On-tap at Brother Burger and the Marvellous Brew during Good Beer Week 2013.
Pours a slightly red-tinged amber hue, with some very mild hazing. Body is decently weighted. Head forms a just creamy-white solid ring, with some film across the top. Very solid, intricate lacing. Overall, it looks good.
Quite sweet on the nose. Lots of malt, butterscotch and toffee, cut with some green, slightly fruity hops and a little pine fragrance. But really, the sweetness wins out. It's not bad, but very sweet.
Light malt on the front of the palate too, with a slightly balancing stewed orange character. Caramel through the middle, with a crescendo in the hop character that leads to a bitter, spicy, almost hot hop character on the back. Some resiny characters stick through to the aftertaste. Feel is full-bodied and strong.
It's a bit heavy to drink a lot of. The sweetness is a bit heavy and the malt and hops do tend to work against each other somewhat. But there are things to enjoy in it nonetheless.
500mL bottle from The Beer Cellar, NZ, via mulder1010
Ruby mahogany with a somewhat reluctant beige head that dissipates over a couple of minutes to a minimal collar.
Very approachable and clean candied citrus and resinous pine, elevated by that idiosyncratic caramelised nuttiness and baked toffee goodness that sets hoppy Red Ales apart from their ubiquitous IPA counterparts. There's some subtle complexity there too, with mild hints of balsamic and sour cherry.

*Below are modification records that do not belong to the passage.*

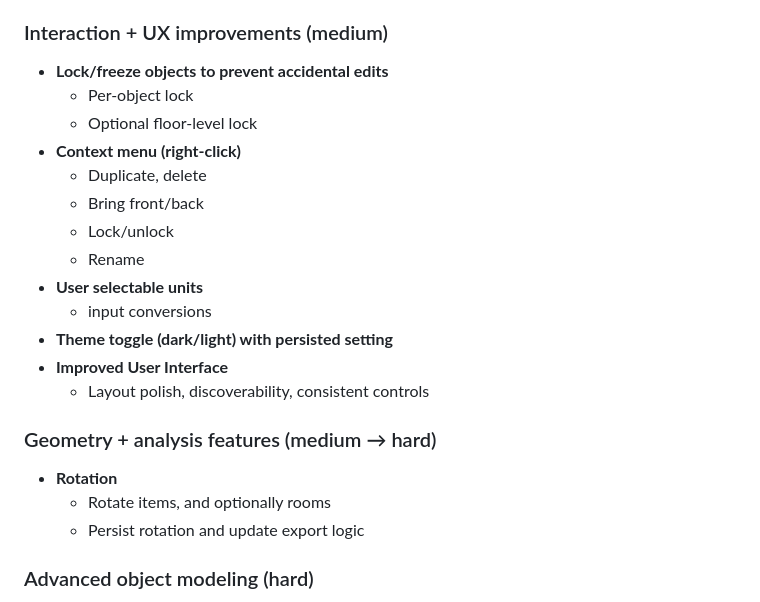
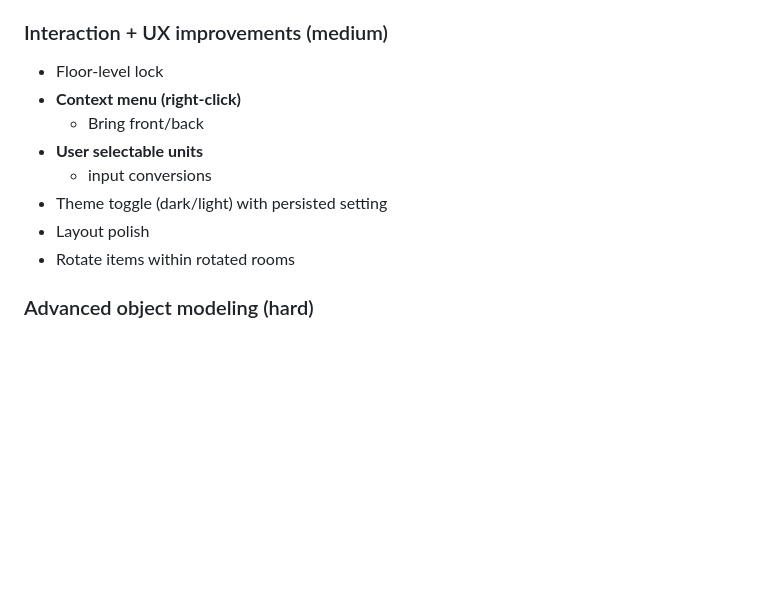
Before and after one commit to fpdavis/Structure-Forge, a Markdown page: README.md, the part around the change. GitHub-like rendering; blank space fills up the shorter version.

```diff
--- a/README.md
+++ b/README.md
@@ -70,24 +70,14 @@ UI sections include:
 - Rulers along X/Y axis
 
 ### Interaction + UX improvements (medium)
-- **Lock/freeze objects to prevent accidental edits**
-  - Per-object lock
-  - Optional floor-level lock
+- Floor-level lock
 - **Context menu (right-click)**
-  - Duplicate, delete
   - Bring front/back
-  - Lock/unlock
-  - Rename
 - **User selectable units**
   - input conversions
-- **Theme toggle (dark/light) with persisted setting**
-- **Improved User Interface**
-  - Layout polish, discoverability, consistent controls
-
-### Geometry + analysis features (medium → hard)
-- **Rotation**
-  - Rotate items, and optionally rooms
-  - Persist rotation and update export logic
+- Theme toggle (dark/light) with persisted setting
+- Layout polish
+- Rotate items within rotated rooms
 
 ### Advanced object modeling (hard)
 - **Different object shapes**
```
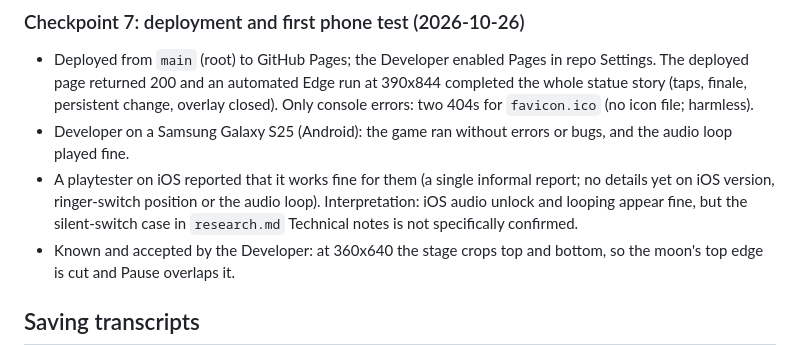
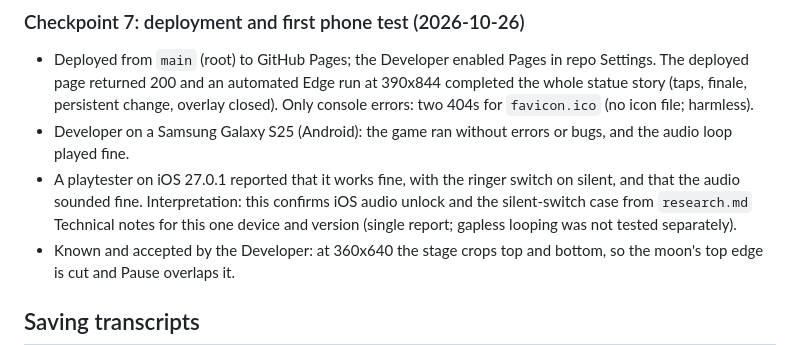
Before and after one commit to BoardmanTheBored/Halloweenie, a Markdown page: plan.md, the part around the change. Rendered like a GitHub page.

Commit message:
Record iOS 27.0.1 silent-switch audio result
Co-Authored-By: Claude Sonnet 5.5 <noreply@anthropic.com>

```diff
--- a/plan.md
+++ b/plan.md
@@ -44,7 +44,7 @@ Keep implementation progress and verification here. Update `research.md` when ev
 
 - Deployed from `main` (root) to GitHub Pages; the Developer enabled Pages in repo Settings. The deployed page returned 200 and an automated Edge run at 390x844 completed the whole statue story (taps, finale, persistent change, overlay closed). Only console errors: two 404s for `favicon.ico` (no icon file; harmless).
 - Developer on a Samsung Galaxy S25 (Android): the game ran without errors or bugs, and the audio loop played fine.
-- A playtester on iOS reported that it works fine for them (a single informal report; no details yet on iOS version, ringer-switch position or the audio loop). Interpretation: iOS audio unlock and looping appear fine, but the silent-switch case in `research.md` Technical notes is not specifically confirmed.
+- A playtester on iOS 27.0.1 reported that it works fine, with the ringer switch on silent, and that the audio sounded fine. Interpretation: this confirms iOS audio unlock and the silent-switch case from `research.md` Technical notes for this one device and version (single report; gapless looping was not tested separately).
 - Known and accepted by the Developer: at 360x640 the stage crops top and bottom, so the moon's top edge is cut and Pause overlaps it.
 
 ## Saving transcripts
```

Flavours are less sweet than I expected. The pine resin character ramps up and combines seamlessly with the deep and refined brandied caramel notes, before the malt backbone slowly makes way for a very crisp spearmint bitterness. Very solid.
Feel is pretty light, however spritely carbonation spreads the bitterness quickly across the palate, which then endures at a moderate level for an unexpectedly long time.
Elegant and unblemished American Red Ale, which I could so easily have rated higher, but being a favourite style of mine I'm wary of my subjective bias.